This morning I noticed an MTA employee putting up a sign at the Queensbridge-21st Street station warning no F trains are departing to Manhattan from there at night from June 4 (a week ago) until June 16. Obviously I haven’t tried to go to Manhattan from the neighborhood this last week, but for whoever is trying to go that way from the Ravenswood area, let’s say around deep 36th Avenue, there is no N/W or F train option at night, unless that person takes the F backwards to Roosevelt Avenue first. Or walks or bikes or buses to 39th Ave or Broadway or Queens Plaza. So for any of these people who work at night or for any other reason, I feel for you. The N/W 36th Street Station is said to be set to open at the end of June.
With some good news for the elevated N/W line in Astoria comes a new idea. Last Wednesday the MTA presented Community Board 1’s transportation committee with a plan to build much-called for elevators at the Astoria Boulevard station. Today, the board voted unanimously to send a letter (posted below) to NYC Transit proposing a permanent shuttle along 31st Street to bring even more accessibility along the whole elevated line. Anyone who needs an elevator would be able to take the two-way shuttle to Astoria Boulevard or down to the Queens Plaza station for the E, M, or R trains. Thirty First Street is currently served by the Q102 bus between 30th Avenue and Queens Plaza (map PDF).
Business owners are anxious for construction on the elevated N/W line in Astoria to wrap up. So a pause in the work sounds like a potential delay of the June deadline but that might be a good thing?
Construction on the 30th and 36th avenue stops will pause for the Passover and Easter weekend next week, it was revealed at a Community Board 1 meeting tonight. Florence Koulouris, the district manager, said she was aware of a letter from the MTA to the NYPD stating the pause. Naturally someone at the meeting asked if that meant a delay on the timeline. Koulouris said that detail was not in the letter.
Koulouris told me she really didn’t know if the pause would delay the timeline. But even if it does get delayed, she said, it might be better to have a construction pause during the spring holiday season and potentially delay the timeline than to have construction during the Easter/Passover weekend when people will be going to the businesses. She said June might be slower for business anyway. I asked if she could share the letter with Corner and she said with NYPD’s permission maybe later.
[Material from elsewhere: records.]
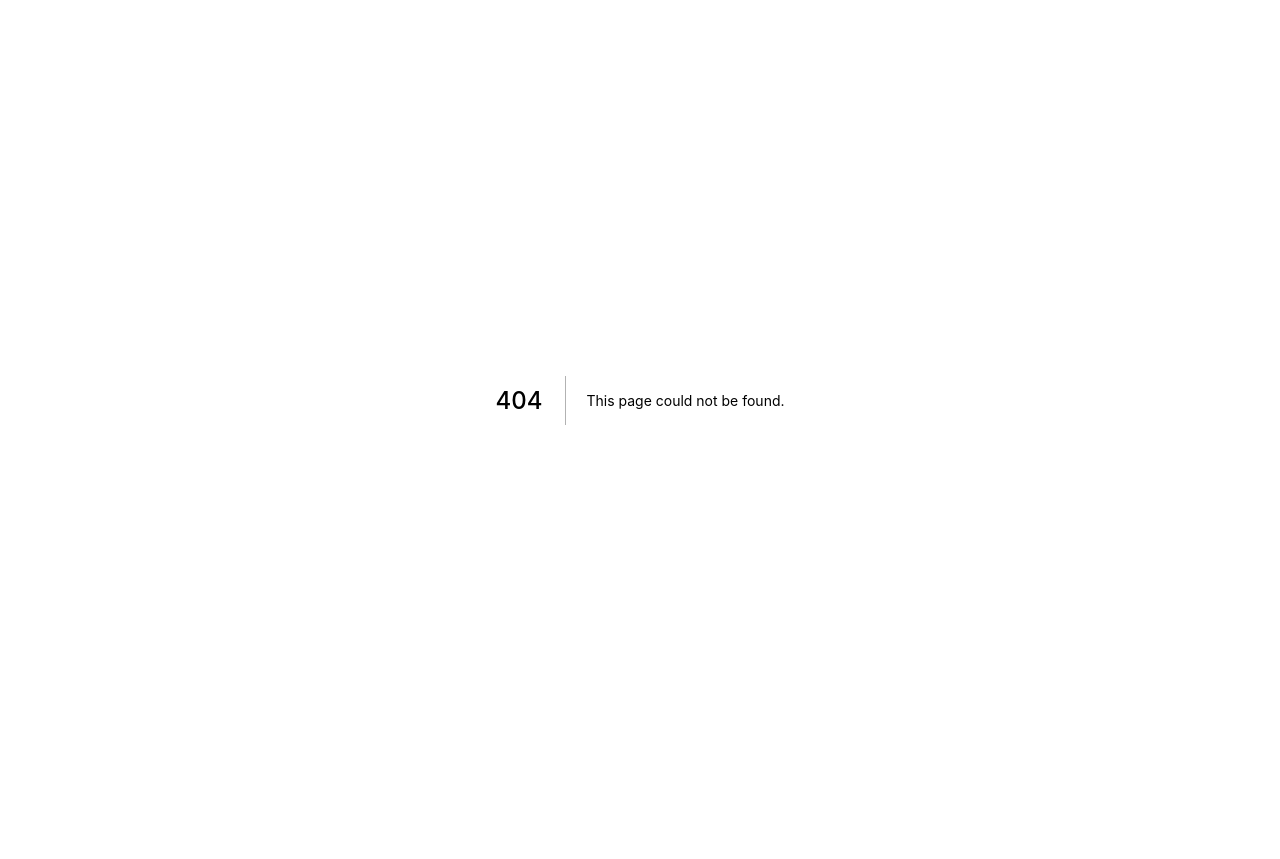
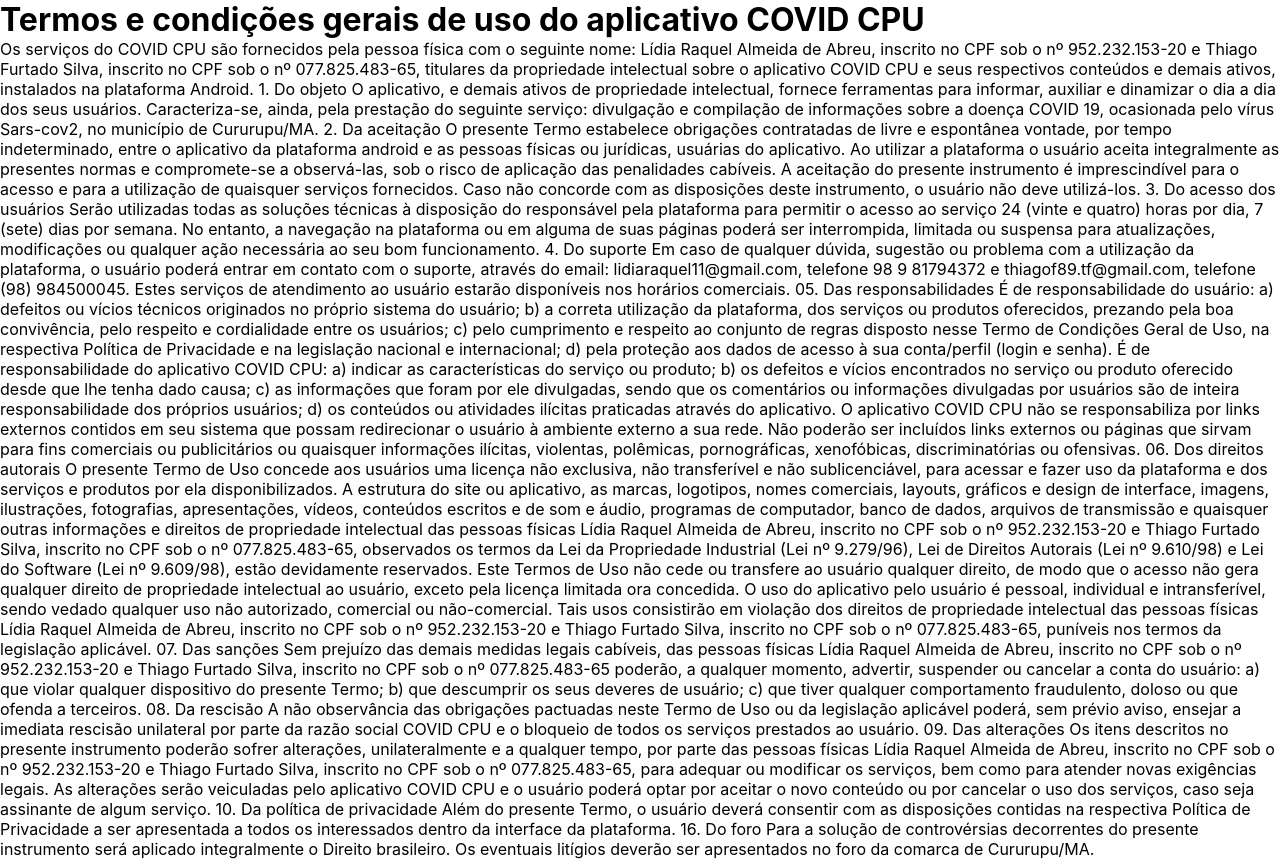
Before and after one commit to th1ag0-Zz/covid-cpu-api, a Next.js app: page /privacy_policy in a window 1280 px wide. Before the commit this address had no page. Before the commit the page ends 800 px from the top, so only its background shows below. Built offline with nearby package versions, Linux system fonts and the light colour scheme.

Commit message:
:tada: add politica

```diff
--- /dev/null
+++ b/pages/privacy_policy.js
@@ -0,0 +1,57 @@
+export default function Home() {
+  return (
+    <div>
+      <h1>Termos e condições gerais de uso do aplicativo COVID CPU</h1>
+
+      <p>
+      Os serviços do COVID CPU são fornecidos pela pessoa física com o seguinte nome: Lídia Raquel Almeida de Abreu, inscrito no CPF sob o nº 952.232.153-20 e Thiago Furtado Silva, inscrito no CPF sob o nº 077.825.483-65, titulares da propriedade intelectual sobre o aplicativo COVID CPU e seus respectivos conteúdos e demais ativos, instalados na plataforma Android.
+1. Do objeto
+O aplicativo, e demais ativos de propriedade intelectual, fornece ferramentas para informar, auxiliar e dinamizar o dia a dia dos seus usuários.
+Caracteriza-se, ainda, pela prestação do seguinte serviço: divulgação e compilação de informações sobre a doença COVID 19, ocasionada pelo vírus Sars-cov2, no município de Cururupu/MA.
+2. Da aceitação
+O presente Termo estabelece obrigações contratadas de livre e espontânea vontade, por tempo indeterminado, entre o aplicativo da plataforma android e as pessoas físicas ou jurídicas, usuárias do aplicativo.
+Ao utilizar a plataforma o usuário aceita integralmente as presentes normas e compromete-se a observá-las, sob o risco de aplicação das penalidades cabíveis.
+A aceitação do presente instrumento é imprescindível para o acesso e para a utilização de quaisquer serviços fornecidos. Caso não concorde com as disposições deste instrumento, o usuário não deve utilizá-los.
+3. Do acesso dos usuários
+Serão utilizadas todas as soluções técnicas à disposição do responsável pela plataforma para permitir o acesso ao serviço 24 (vinte e quatro) horas por dia, 7 (sete) dias por semana. No entanto, a navegação na plataforma ou em alguma de suas páginas poderá ser interrompida, limitada ou suspensa para atualizações, modificações ou qualquer ação necessária ao seu bom funcionamento.
+4. Do suporte
+Em caso de qualquer dúvida, sugestão ou problema com a utilização da plataforma, o usuário poderá entrar em contato com o suporte, através do email: lidiaraquel11@gmail.com, telefone 98 9 81794372 e thiagof89.tf@gmail.com, telefone (98) 984500045.
+Estes serviços de atendimento ao usuário estarão disponíveis nos horários comerciais.
+05. Das responsabilidades
+É de responsabilidade do usuário:
+a) defeitos ou vícios técnicos originados no próprio sistema do usuário;
+b) a correta utilização da plataforma, dos serviços ou produtos oferecidos, prezando pela boa convivência, pelo respeito e cordialidade entre os usuários;
+c) pelo cumprimento e respeito ao conjunto de regras disposto nesse Termo de Condições Geral de Uso, na respectiva Política de Privacidade e na legislação nacional e internacional;
+d) pela proteção aos dados de acesso à sua conta/perfil (login e senha).
+É de responsabilidade do aplicativo COVID CPU:
+a) indicar as características do serviço ou produto;
+b) os defeitos e vícios encontrados no serviço ou produto oferecido desde que lhe tenha dado causa;
+c) as informações que foram por ele divulgadas, sendo que os comentários ou informações divulgadas por usuários são de inteira responsabilidade dos próprios usuários;
+d) os conteúdos ou atividades ilícitas praticadas através do aplicativo.
+O aplicativo COVID CPU não se responsabiliza por links externos contidos em seu sistema que possam redirecionar o usuário à ambiente externo a sua rede.
+Não poderão ser incluídos links externos ou páginas que sirvam para fins comerciais ou publicitários ou quaisquer informações ilícitas, violentas, polêmicas, pornográficas, xenofóbicas, discriminatórias ou ofensivas.
+06. Dos direitos autorais
+O presente Termo de Uso concede aos usuários uma licença não exclusiva, não transferível e não sublicenciável, para acessar e fazer uso da plataforma e dos serviços e produtos por ela disponibilizados.
+A estrutura do site ou aplicativo, as marcas, logotipos, nomes comerciais, layouts, gráficos e design de interface, imagens, ilustrações, fotografias, apresentações, vídeos, conteúdos escritos e de som e áudio, programas de computador, banco de dados, arquivos de transmissão e quaisquer outras informações e direitos de propriedade intelectual das pessoas físicas Lídia Raquel Almeida de Abreu, inscrito no CPF sob o nº 952.232.153-20 e Thiago Furtado Silva, inscrito no CPF sob o nº 077.825.483-65, observados os termos da Lei da Propriedade Industrial (Lei nº 9.279/96), Lei de Direitos Autorais (Lei nº 9.610/98) e Lei do Software (Lei nº 9.609/98), estão devidamente reservados.
+Este Termos de Uso não cede ou transfere ao usuário qualquer direito, de modo que o acesso não gera qualquer direito de propriedade intelectual ao usuário, exceto pela licença limitada ora concedida.
+O uso do aplicativo pelo usuário é pessoal, individual e intransferível, sendo vedado qualquer uso não autorizado, comercial ou não-comercial. Tais usos consistirão em violação dos direitos de propriedade intelectual das pessoas físicas Lídia Raquel Almeida de Abreu, inscrito no CPF sob o nº 952.232.153-20 e Thiago Furtado Silva, inscrito no CPF sob o nº 077.825.483-65, puníveis nos termos da legislação aplicável.
+07. Das sanções
+Sem prejuízo das demais medidas legais cabíveis, das pessoas físicas Lídia Raquel Almeida de Abreu, inscrito no CPF sob o nº 952.232.153-20 e Thiago Furtado Silva, inscrito no CPF sob o nº 077.825.483-65 poderão, a qualquer momento, advertir, suspender ou cancelar a conta do usuário:
+a) que violar qualquer dispositivo do presente Termo;
+b) que descumprir os seus deveres de usuário;
+c) que tiver qualquer comportamento fraudulento, doloso ou que ofenda a terceiros.
+08. Da rescisão
+A não observância das obrigações pactuadas neste Termo de Uso ou da legislação aplicável poderá, sem prévio aviso, ensejar a imediata rescisão unilateral por parte da razão social COVID CPU e o bloqueio de todos os serviços prestados ao usuário.
+09. Das alterações
+Os itens descritos no presente instrumento poderão sofrer alterações, unilateralmente e a qualquer tempo, por parte das pessoas físicas Lídia Raquel Almeida de Abreu, inscrito no CPF sob o nº 952.232.153-20 e Thiago Furtado Silva, inscrito no CPF sob o nº 077.825.483-65, para adequar ou modificar os serviços, bem como para atender novas exigências legais. As alterações serão veiculadas  pelo aplicativo COVID CPU e o usuário poderá optar por aceitar o novo conteúdo ou por cancelar o uso dos serviços, caso seja assinante de algum serviço.
+10. Da política de privacidade
+Além do presente Termo, o usuário deverá consentir com as disposições contidas na respectiva Política de Privacidade a ser apresentada a todos os interessados dentro da interface da plataforma.
+16. Do foro
+Para a solução de controvérsias decorrentes do presente instrumento será aplicado integralmente o Direito brasileiro.
+Os eventuais litígios deverão ser apresentados no foro da comarca de Cururupu/MA.
+      </p>
+
+
+    </div>
+  )
+}
```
I think we’ve all tried one time or another to walk through the crowds of teenagers on the sidewalk along Broadway at Long Island City High School. Even at the far west end, it’s a busy road down there, so maybe that’s why during the nationwide and citywide student walkout against gun violence yesterday, LIC High School students spent their 17 minutes of protest on the football field.
A federal crackdown on the MTA for failing to comply with disability standards for a subway renovation in the Bronx has created an alliance between Trump-appointee U.S. Attorney Geoffrey Berman and Democrats such as State Sen. Michael Gianaris. “The MTA’s continued emphasis on style over substance wastes scarce resources, hurts transit riders, and stunts our economy while its failed Enhanced Station Initiative continues to cosmetically renovate stations without improving service or accessibility,” Gianaris said, reports City and State. There has been outcry in Astoria as renovations on the N/W line don’t include elevators.
The MTA plans to prepare Long Island City’s transit for the 2019 L-train shutdown by removing the airport-type automated walkway and widening and adding stairways at the Court Square hub and creating a free transfer between the 23-Ely Ave G and Hunters Point Ave 7 stops as Vice explains. In its Queens angle of the shutdown, the piece delves into the concerns people in Queens are having.
“The members appeared frustrated, not just with what the shutdown could wrought, but what this area of New York City will face in the coming years. According to severalreports, Long Island City has witnessed the most apartment construction in America since 2010, with thousands of additional units in the works. If there’s no infrastructure in place to handle the shutdown, what does that mean for the entire region’s future?”